“At the mosque, occasionally, people ask why we send the children here, but there is no antagonism whatsoever, and neither is there from anyone in our family. In fact, it was a big family decision to try and get them into King David. This is the real world. This is the way real people do things in the real world. All the violence and prejudice and problems – that’s not real, that’s just what you see on the news.”

Fawzia Ismail (the mother of Aly-Raza, nine, and Aliah, six) is equally positive. “My nephew came here and my brother showed me the school, so it’s a bit of a family tradition now. We’re very, very pleased with the school. It’s so friendly. All the kids mix and go to one another’s parties and are in and out of each other’s houses. They teach a bit about Israel, but we don’t have any problem with that. There are such similarities between our people and our societies.”

Irum Rashid (mother of Hanan, nine, and Maryam, four) says that a lot of people in Small Heath are considering moving to Moseley because of King David. “It’s a very happy school, the behaviour is fantastic, the food is great – because it’s kosher – and so are the SATs results.”

But what about learning Hebrew and the Jewish prayers? “I think it’s great. The more knowledge, the more understanding,” says one of the mothers. “They learn all they need about Islam at mosque school. Actually, the kids often sing Hebrew songs in the bath, which is a bit confusing because we speak Gujarati at home, but I think it’s great.”

The Jewish parents and teachers I speak to are just as enthusiastic. “You know, in these difficult times in the world, I think we show how things should be done. It’s really a bit of a beacon,” says one teacher, whose three children all went to King David and ended up at Oxford University.

Parent Trevor Aremband is from South Africa. “In Johannesburg, we have Jewish schools, but they’re 100 per cent Jewish, so we were a bit shocked when we first came here. But the integration works so well. It’s clearly the way to go in today’s world. My son is eight and has loads of Muslim friends.”
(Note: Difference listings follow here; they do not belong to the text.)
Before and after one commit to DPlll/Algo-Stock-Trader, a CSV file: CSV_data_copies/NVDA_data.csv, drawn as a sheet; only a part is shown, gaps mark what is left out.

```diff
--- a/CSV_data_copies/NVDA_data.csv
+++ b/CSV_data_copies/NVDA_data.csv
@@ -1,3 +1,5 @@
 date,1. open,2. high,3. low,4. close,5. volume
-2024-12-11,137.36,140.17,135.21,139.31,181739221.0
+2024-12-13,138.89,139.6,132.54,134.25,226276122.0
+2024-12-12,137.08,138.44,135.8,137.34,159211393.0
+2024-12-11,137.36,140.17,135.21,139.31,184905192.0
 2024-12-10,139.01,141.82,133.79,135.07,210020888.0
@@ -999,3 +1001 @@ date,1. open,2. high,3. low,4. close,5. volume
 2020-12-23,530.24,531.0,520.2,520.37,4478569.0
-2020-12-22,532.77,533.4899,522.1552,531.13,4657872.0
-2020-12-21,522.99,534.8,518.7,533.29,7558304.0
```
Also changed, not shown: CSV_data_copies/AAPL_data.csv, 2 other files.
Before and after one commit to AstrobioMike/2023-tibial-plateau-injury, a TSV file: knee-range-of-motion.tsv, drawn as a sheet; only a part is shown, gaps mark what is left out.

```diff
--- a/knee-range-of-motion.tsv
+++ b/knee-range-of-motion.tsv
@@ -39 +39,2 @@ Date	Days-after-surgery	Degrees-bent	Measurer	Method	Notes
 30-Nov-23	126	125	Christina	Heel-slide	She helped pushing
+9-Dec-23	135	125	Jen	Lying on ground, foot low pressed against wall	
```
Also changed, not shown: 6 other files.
The most important thing, I am told repeatedly, is that the cross-cultural friendships forged at King David last a lifetime. I hear a conversation about how a Rebecca is going to fly over from the States for a Fatima’s wedding. I am told about a pair of lads, one Jewish, one Muslim, who became friends the day they started in the nursery, went to senior school together as well as to university and are now living close to one another with their wives and families and are currently on holiday together.

King David was not designed to be such a beacon of inter-faith cooperation and friendship. Founded in 1865 as The Hebrew School, it was 100 per cent Jewish until the late 1950s.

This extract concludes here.